Work order: Your task is to give the number of lines in the listing that include "Restroom", and nothing else.

········

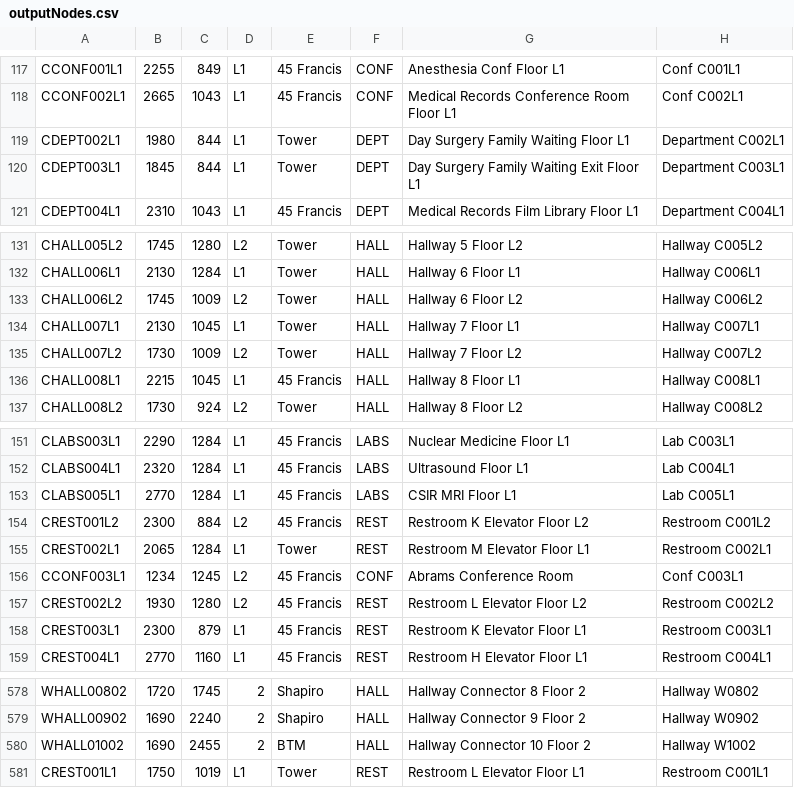
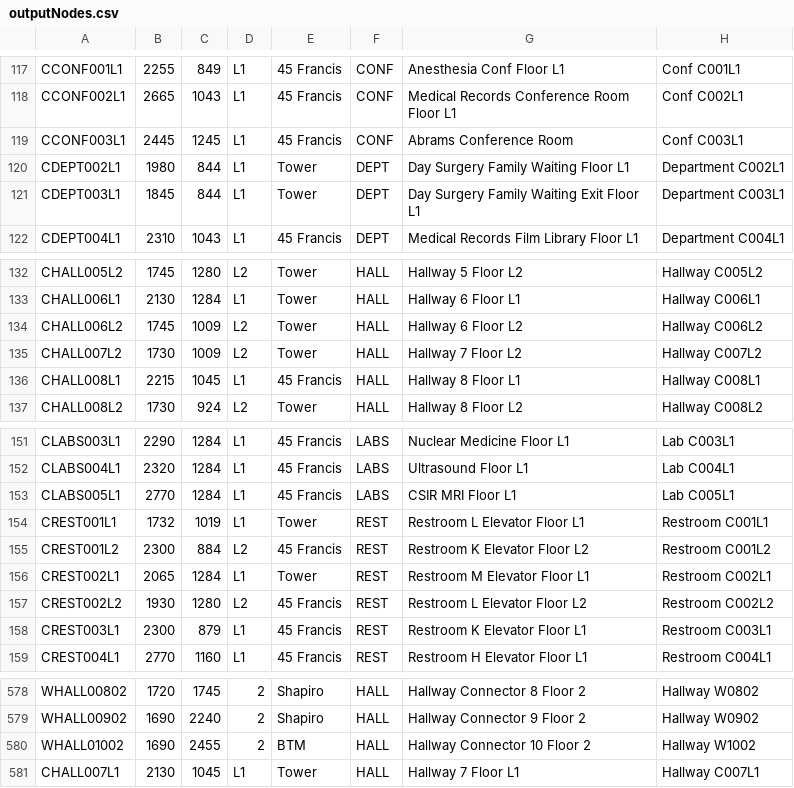
Before and after one commit to ArjunVenat/Team-R-Production, a CSV file: apps/backend/outputNodes.csv, drawn as a sheet; only a part is shown, gaps mark what is left out.

```diff
--- a/apps/backend/outputNodes.csv
+++ b/apps/backend/outputNodes.csv
@@ -118,2 +118,3 @@ CCONF001L1,2255,849,L1,45 Francis,CONF,Anesthesia Conf Floor L1,Conf C001L1
 CCONF002L1,2665,1043,L1,45 Francis,CONF,Medical Records Conference Room Floor L1,Conf C002L1
+CCONF003L1,2445,1245,L1,45 Francis,CONF,Abrams Conference Room,Conf C003L1
 CDEPT002L1,1980,844,L1,Tower,DEPT,Day Surgery Family Waiting Floor L1,Department C002L1
@@ -133,3 +134,2 @@ CHALL006L1,2130,1284,L1,Tower,HALL,Hallway 6 Floor L1,Hallway C006L1
 CHALL006L2,1745,1009,L2,Tower,HALL,Hallway 6 Floor L2,Hallway C006L2
-CHALL007L1,2130,1045,L1,Tower,HALL,Hallway 7 Floor L1,Hallway C007L1
 CHALL007L2,1730,1009,L2,Tower,HALL,Hallway 7 Floor L2,Hallway C007L2
@@ -153,5 +153,5 @@ CLABS004L1,2320,1284,L1,45 Francis,LABS,Ultrasound Floor L1,Lab C004L1
 CLABS005L1,2770,1284,L1,45 Francis,LABS,CSIR MRI Floor L1,Lab C005L1
+CREST001L1,1732,1019,L1,Tower,REST,Restroom L Elevator Floor L1,Restroom C001L1
 CREST001L2,2300,884,L2,45 Francis,REST,Restroom K Elevator Floor L2,Restroom C001L2
 CREST002L1,2065,1284,L1,Tower,REST,Restroom M Elevator Floor L1,Restroom C002L1
-CCONF003L1,1234,1245,L2,45 Francis,CONF,Abrams Conference Room,Conf C003L1
 CREST002L2,1930,1280,L2,45 Francis,REST,Restroom L Elevator Floor L2,Restroom C002L2
@@ -580,2 +580,2 @@ WHALL00902,1690,2240,2,Shapiro,HALL,Hallway Connector 9 Floor 2,Hallway W0902
 WHALL01002,1690,2455,2,BTM,HALL,Hallway Connector 10 Floor 2,Hallway W1002
-CREST001L1,1750,1019,L1,Tower,REST,Restroom L Elevator Floor L1,Restroom C001L1
+CHALL007L1,2130,1045,L1,Tower,HALL,Hallway 7 Floor L1,Hallway C007L1
```
Also changed, not shown: apps/backend/outputEdges.csv, 1 other file.
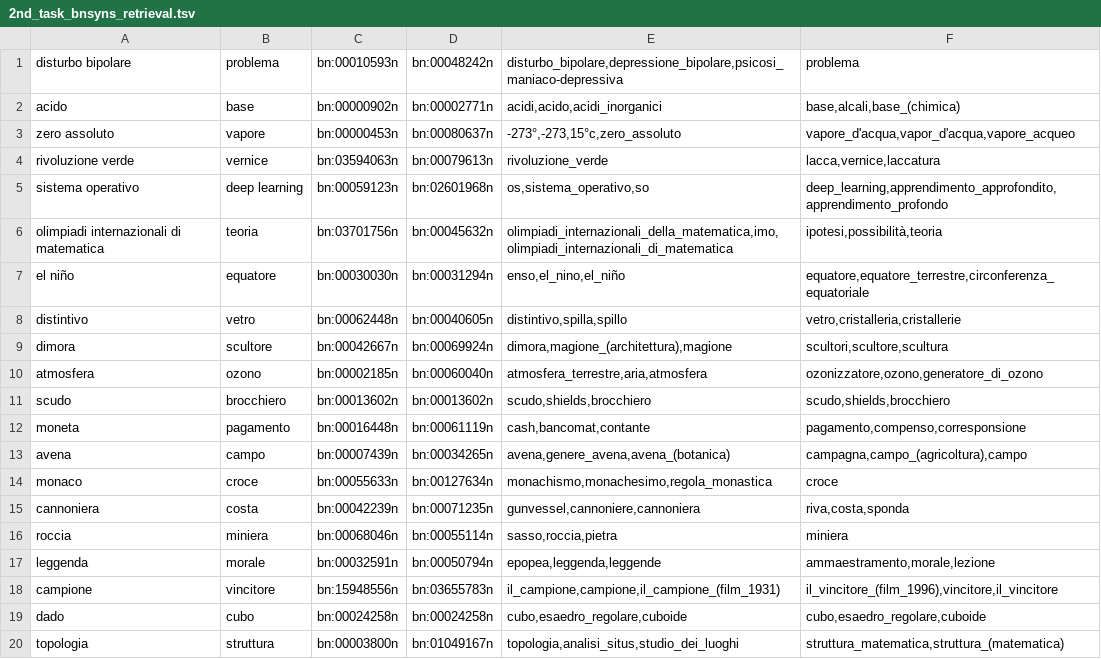
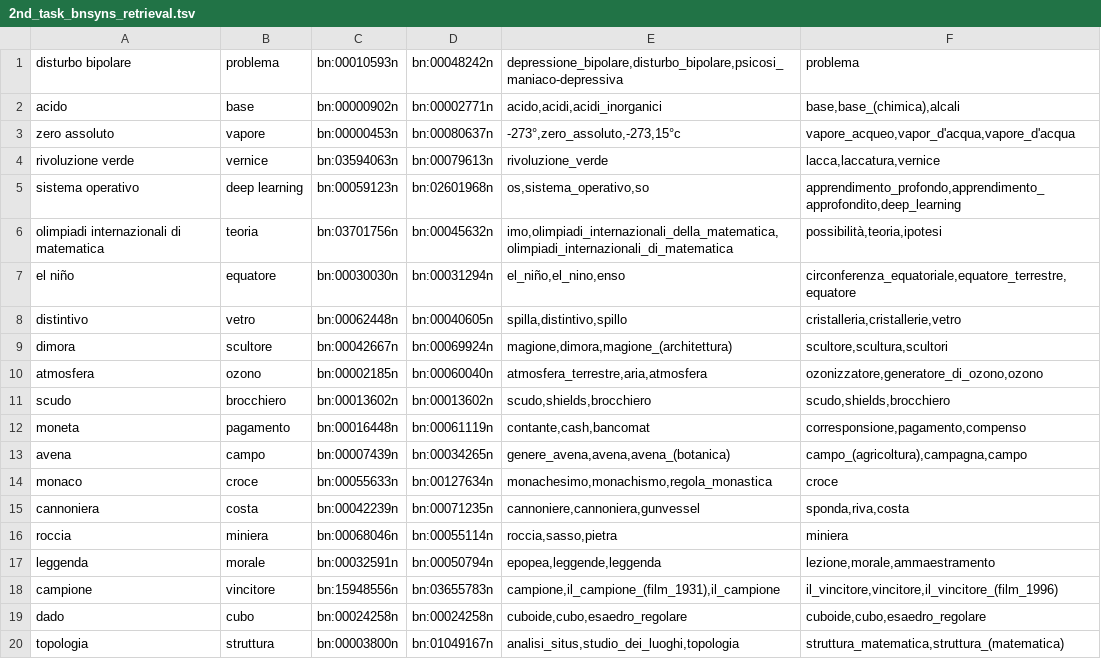
Before and after one commit to VittorioParagallo/tln-1920, a TSV file: part2/exercise4/output/2nd_task_bnsyns_retrieval.tsv, drawn as a sheet; only a part is shown; the diff covers the shown part only.

Commit message:
exercise4 reviewed

```diff
--- a/part2/exercise4/output/2nd_task_bnsyns_retrieval.tsv
+++ b/part2/exercise4/output/2nd_task_bnsyns_retrieval.tsv
@@ -1,20 +1,20 @@
-disturbo bipolare	problema	bn:00010593n	bn:00048242n	disturbo_bipolare,depressione_bipolare,psicosi_maniaco-depressiva	problema
-acido	base	bn:00000902n	bn:00002771n	acidi,acido,acidi_inorganici	base,alcali,base_(chimica)
-zero assoluto	vapore	bn:00000453n	bn:00080637n	-273°,-273,15°c,zero_assoluto	vapore_d'acqua,vapor_d'acqua,vapore_acqueo
-rivoluzione verde	vernice	bn:03594063n	bn:00079613n	rivoluzione_verde	lacca,vernice,laccatura
-sistema operativo	deep learning	bn:00059123n	bn:02601968n	os,sistema_operativo,so	deep_learning,apprendimento_approfondito,apprendimento_profondo
-olimpiadi internazionali di matematica	teoria	bn:03701756n	bn:00045632n	olimpiadi_internazionali_della_matematica,imo,olimpiadi_internazionali_di_matematica	ipotesi,possibilità,teoria
-el niño	equatore	bn:00030030n	bn:00031294n	enso,el_nino,el_niño	equatore,equatore_terrestre,circonferenza_equatoriale
-distintivo	vetro	bn:00062448n	bn:00040605n	distintivo,spilla,spillo	vetro,cristalleria,cristallerie
-dimora	scultore	bn:00042667n	bn:00069924n	dimora,magione_(architettura),magione	scultori,scultore,scultura
-atmosfera	ozono	bn:00002185n	bn:00060040n	atmosfera_terrestre,aria,atmosfera	ozonizzatore,ozono,generatore_di_ozono
+disturbo bipolare	problema	bn:00010593n	bn:00048242n	depressione_bipolare,disturbo_bipolare,psicosi_maniaco-depressiva	problema
+acido	base	bn:00000902n	bn:00002771n	acido,acidi,acidi_inorganici	base,base_(chimica),alcali
+zero assoluto	vapore	bn:00000453n	bn:00080637n	-273°,zero_assoluto,-273,15°c	vapore_acqueo,vapor_d'acqua,vapore_d'acqua
+rivoluzione verde	vernice	bn:03594063n	bn:00079613n	rivoluzione_verde	lacca,laccatura,vernice
+sistema operativo	deep learning	bn:00059123n	bn:02601968n	os,sistema_operativo,so	apprendimento_profondo,apprendimento_approfondito,deep_learning
+olimpiadi internazionali di matematica	teoria	bn:03701756n	bn:00045632n	imo,olimpiadi_internazionali_della_matematica,olimpiadi_internazionali_di_matematica	possibilità,teoria,ipotesi
+el niño	equatore	bn:00030030n	bn:00031294n	el_niño,el_nino,enso	circonferenza_equatoriale,equatore_terrestre,equatore
+distintivo	vetro	bn:00062448n	bn:00040605n	spilla,distintivo,spillo	cristalleria,cristallerie,vetro
+dimora	scultore	bn:00042667n	bn:00069924n	magione,dimora,magione_(architettura)	scultore,scultura,scultori
+atmosfera	ozono	bn:00002185n	bn:00060040n	atmosfera_terrestre,aria,atmosfera	ozonizzatore,generatore_di_ozono,ozono
 scudo	brocchiero	bn:00013602n	bn:00013602n	scudo,shields,brocchiero	scudo,shields,brocchiero
-moneta	pagamento	bn:00016448n	bn:00061119n	cash,bancomat,contante	pagamento,compenso,corresponsione
-avena	campo	bn:00007439n	bn:00034265n	avena,genere_avena,avena_(botanica)	campagna,campo_(agricoltura),campo
-monaco	croce	bn:00055633n	bn:00127634n	monachismo,monachesimo,regola_monastica	croce
-cannoniera	costa	bn:00042239n	bn:00071235n	gunvessel,cannoniere,cannoniera	riva,costa,sponda
-roccia	miniera	bn:00068046n	bn:00055114n	sasso,roccia,pietra	miniera
-leggenda	morale	bn:00032591n	bn:00050794n	epopea,leggenda,leggende	ammaestramento,morale,lezione
-campione	vincitore	bn:15948556n	bn:03655783n	il_campione,campione,il_campione_(film_1931)	il_vincitore_(film_1996),vincitore,il_vincitore
-dado	cubo	bn:00024258n	bn:00024258n	cubo,esaedro_regolare,cuboide	cubo,esaedro_regolare,cuboide
-topologia	struttura	bn:00003800n	bn:01049167n	topologia,analisi_situs,studio_dei_luoghi	struttura_matematica,struttura_(matematica)
+moneta	pagamento	bn:00016448n	bn:00061119n	contante,cash,bancomat	corresponsione,pagamento,compenso
+avena	campo	bn:00007439n	bn:00034265n	genere_avena,avena,avena_(botanica)	campo_(agricoltura),campagna,campo
+monaco	croce	bn:00055633n	bn:00127634n	monachesimo,monachismo,regola_monastica	croce
+cannoniera	costa	bn:00042239n	bn:00071235n	cannoniere,cannoniera,gunvessel	sponda,riva,costa
+roccia	miniera	bn:00068046n	bn:00055114n	roccia,sasso,pietra	miniera
+leggenda	morale	bn:00032591n	bn:00050794n	epopea,leggende,leggenda	lezione,morale,ammaestramento
+campione	vincitore	bn:15948556n	bn:03655783n	campione,il_campione_(film_1931),il_campione	il_vincitore,vincitore,il_vincitore_(film_1996)
+dado	cubo	bn:00024258n	bn:00024258n	cuboide,cubo,esaedro_regolare	cuboide,cubo,esaedro_regolare
+topologia	struttura	bn:00003800n	bn:01049167n	analisi_situs,studio_dei_luoghi,topologia	struttura_matematica,struttura_(matematica)
```
Also changed, not shown: 40 edited cells elsewhere in this file, 3 other files.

········

Response area: 5